I continually am amazed by the flood of new studies suggesting that consumers eat this; avoid that; disregard this study; ignore that study, the results of which overturned some other study that should be reconsidered; and so on. Savvy consumers looking to keep themselves and their families healthy are likely too overwhelmed to know what to think.
Last month, the Journal of the American Medical Association released a new study suggesting that those with high salt intake were four times less likely to suffer from heart disease. The study did find a correlation between high sodium intake and increased blood pressure, but elevated blood pressure didn’t necessarily correlate with an increased risk of heart disease.
As reported by TIME, some doctors believe that the correlation between decreased salt intake and increased cardiovascular episodes may result from ultra-low sodium consumption leading to a triggering a release of sodium reserves in the body, which can be linked to increased heart health risks. Other doctors question the veracity of the study, citing the way it measured participants’ sodium levels and the relatively young median age of the participants.
Even if this study is faulty, it has already had an impact, calling into question consumer confidence in the health choices they are making and forcing grocery shoppers to reconsider conventional wisdom on the topic.
So, how should food manufacturers respond to health studies?
First, latching onto a stand-alone study is likely ill advised. Whenever a study is released that posits a counterintuitive conclusion, it is typically followed shortly by several other studies that attempt to discredit it as well as hundreds of scientists combing the research searching for a fatal flaw.
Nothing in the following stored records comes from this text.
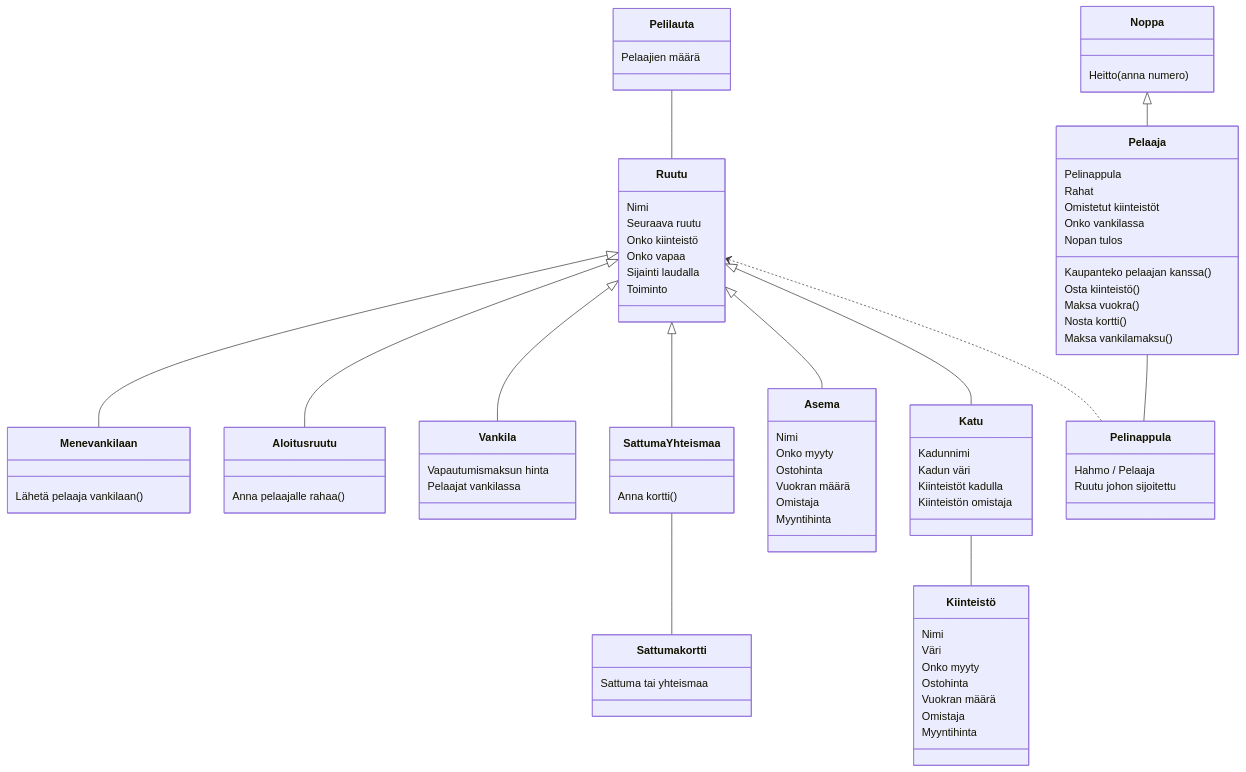
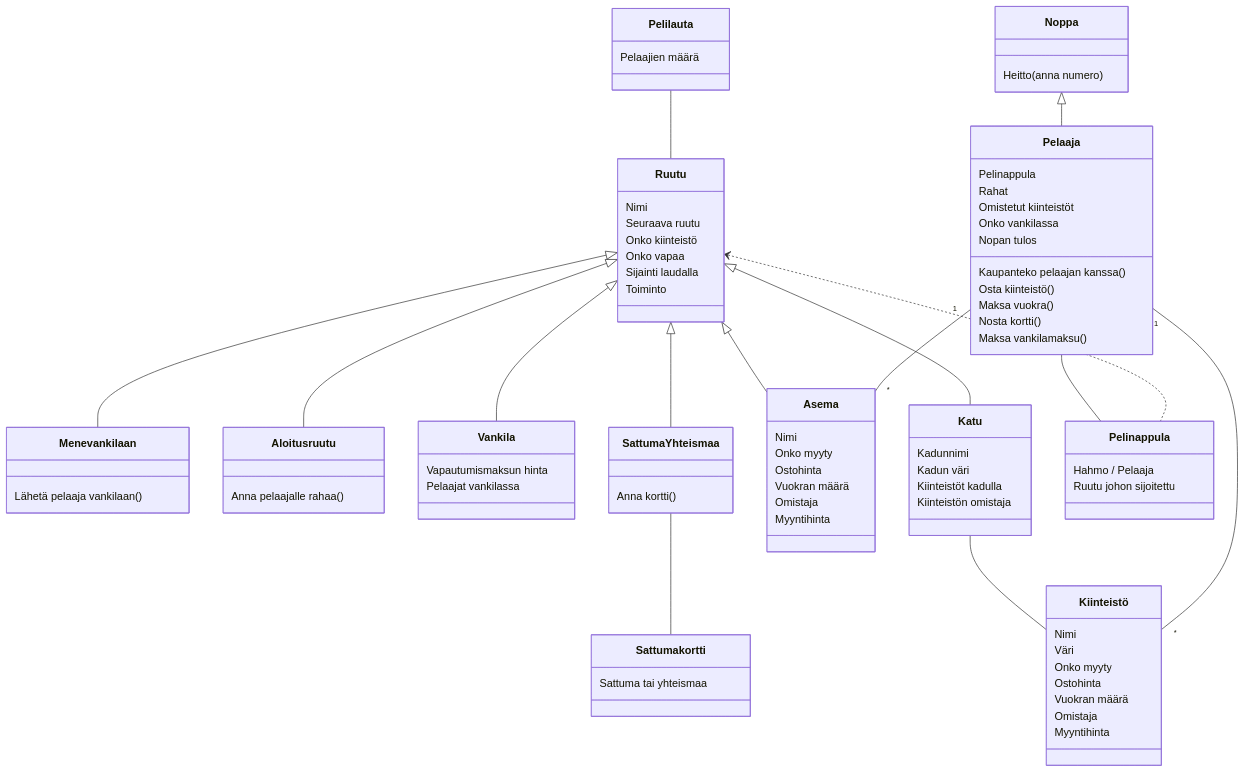
The diagram in laskarit/viikko3/luokkakaavio.md (kodtld/TravelHub), drawn with Mermaid before and after one commit.

```diff
--- a/laskarit/viikko3/luokkakaavio.md
+++ b/laskarit/viikko3/luokkakaavio.md
@@ -10,6 +10,8 @@
       Ruutu  <|-- Katu
       Pelilauta -- Ruutu
       Katu -- Kiinteistö
+      Pelaaja "1" -- "*" Kiinteistö
+      Pelaaja "1" -- "*" Asema
       Pelaaja -- Pelinappula
       Ruutu <.. Pelinappula
       SattumaYhteismaa -- Sattumakortti 
```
While scientific discovery is a never-ending and continuous process, there are some things that we have determined pretty conclusively. If a new study suggests that massive sugar consumption leads to weight loss, perhaps wait a few days before releasing a press release about how your company’s Sugar Bucket Syrup Drink can double as a weight loss product.
Second, be careful about developing new products according to health fads or trends. After a rash of studies suggested that the success of low-carbohydrate diets might just as likely be linked to the fact that, by virtue of the foods one is allowed to eat, such diets are typically low calorie diets as well, the Atkins hysteria of the early 2000s died down quite a bit, and many low-carb product purveyors lost big.
New product development often requires capital equipment investment, as specific ingredients require specialized processing considerations. Making micro-adjustments to product lines in order to meet up-to-the-second demands of consumers and health studies is not realistic, nor is it practical.
Food industry and public health studies often compliment each other, however, and food manufacturers can use these larger arcs to paint a more comprehensive picture of the state of consumer interest and public health knowledge. For example, many studies point to the danger of childhood obesity. These studies, combined with the White House initiative to help young children become more active and provide healthier lunches in public schools is shining a bright light on the issue. Parents are seeking out healthier food options for their children, and when large, national brands offer these options, consumers are happy to buy from a company they trust.
Navigating the waters of scientific study, public interest and consumer trends can be tricky, but savvy food manufacturers can see the big picture and meet customer demands as they arise.
What do you think? Let me know at firstname.lastname@example.org.